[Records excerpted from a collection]
■ ■ ■ ■ ■
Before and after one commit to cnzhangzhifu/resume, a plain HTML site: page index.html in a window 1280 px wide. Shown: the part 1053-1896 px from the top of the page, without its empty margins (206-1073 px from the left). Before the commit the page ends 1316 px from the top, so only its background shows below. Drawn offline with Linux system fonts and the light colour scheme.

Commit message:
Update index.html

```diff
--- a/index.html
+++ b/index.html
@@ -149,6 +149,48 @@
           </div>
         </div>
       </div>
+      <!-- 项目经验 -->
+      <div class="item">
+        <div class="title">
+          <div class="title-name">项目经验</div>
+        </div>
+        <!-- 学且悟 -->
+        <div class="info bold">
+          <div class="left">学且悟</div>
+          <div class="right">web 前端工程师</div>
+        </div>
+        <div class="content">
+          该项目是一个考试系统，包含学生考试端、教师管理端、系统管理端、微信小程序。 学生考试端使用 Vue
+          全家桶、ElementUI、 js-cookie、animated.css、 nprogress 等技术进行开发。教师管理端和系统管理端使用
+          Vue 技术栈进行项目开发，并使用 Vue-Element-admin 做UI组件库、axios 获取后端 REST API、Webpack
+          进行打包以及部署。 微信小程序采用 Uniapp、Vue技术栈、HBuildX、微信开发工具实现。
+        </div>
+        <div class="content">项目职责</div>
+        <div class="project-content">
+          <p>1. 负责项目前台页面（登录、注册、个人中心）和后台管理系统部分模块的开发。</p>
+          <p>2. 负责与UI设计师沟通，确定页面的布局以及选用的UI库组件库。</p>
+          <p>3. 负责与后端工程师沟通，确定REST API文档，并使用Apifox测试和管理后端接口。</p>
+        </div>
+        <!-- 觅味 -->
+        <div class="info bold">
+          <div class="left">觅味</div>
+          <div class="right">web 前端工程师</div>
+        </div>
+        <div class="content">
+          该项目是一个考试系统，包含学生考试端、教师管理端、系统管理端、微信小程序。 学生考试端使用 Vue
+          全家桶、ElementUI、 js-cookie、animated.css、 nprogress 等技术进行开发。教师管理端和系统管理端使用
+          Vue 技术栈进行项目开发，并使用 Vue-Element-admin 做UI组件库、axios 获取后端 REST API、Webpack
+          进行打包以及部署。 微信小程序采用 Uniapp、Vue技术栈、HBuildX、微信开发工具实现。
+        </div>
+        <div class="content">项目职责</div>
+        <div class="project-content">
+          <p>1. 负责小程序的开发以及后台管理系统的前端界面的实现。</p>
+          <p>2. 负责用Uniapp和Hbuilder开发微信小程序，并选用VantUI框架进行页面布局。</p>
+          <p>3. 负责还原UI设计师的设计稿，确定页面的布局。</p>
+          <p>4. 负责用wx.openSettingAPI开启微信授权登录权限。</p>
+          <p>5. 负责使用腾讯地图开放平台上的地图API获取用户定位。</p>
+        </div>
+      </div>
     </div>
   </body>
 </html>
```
■ ■ ■ ■ ■
■ Task requirements: List every line above that contains the word "left".

■ Exercise solution:
Before and after one commit to cnzhangzhifu/resume, a plain HTML site: page index.html in a window 1280 px wide. Shown: the part 1053-1896 px from the top of the page, without its empty margins (206-1073 px from the left). Before the commit the page ends 1316 px from the top, so only its background shows below. Drawn offline with Linux system fonts and the light colour scheme.
+          <div class="left">学且悟</div>
+          <div class="left">觅味</div>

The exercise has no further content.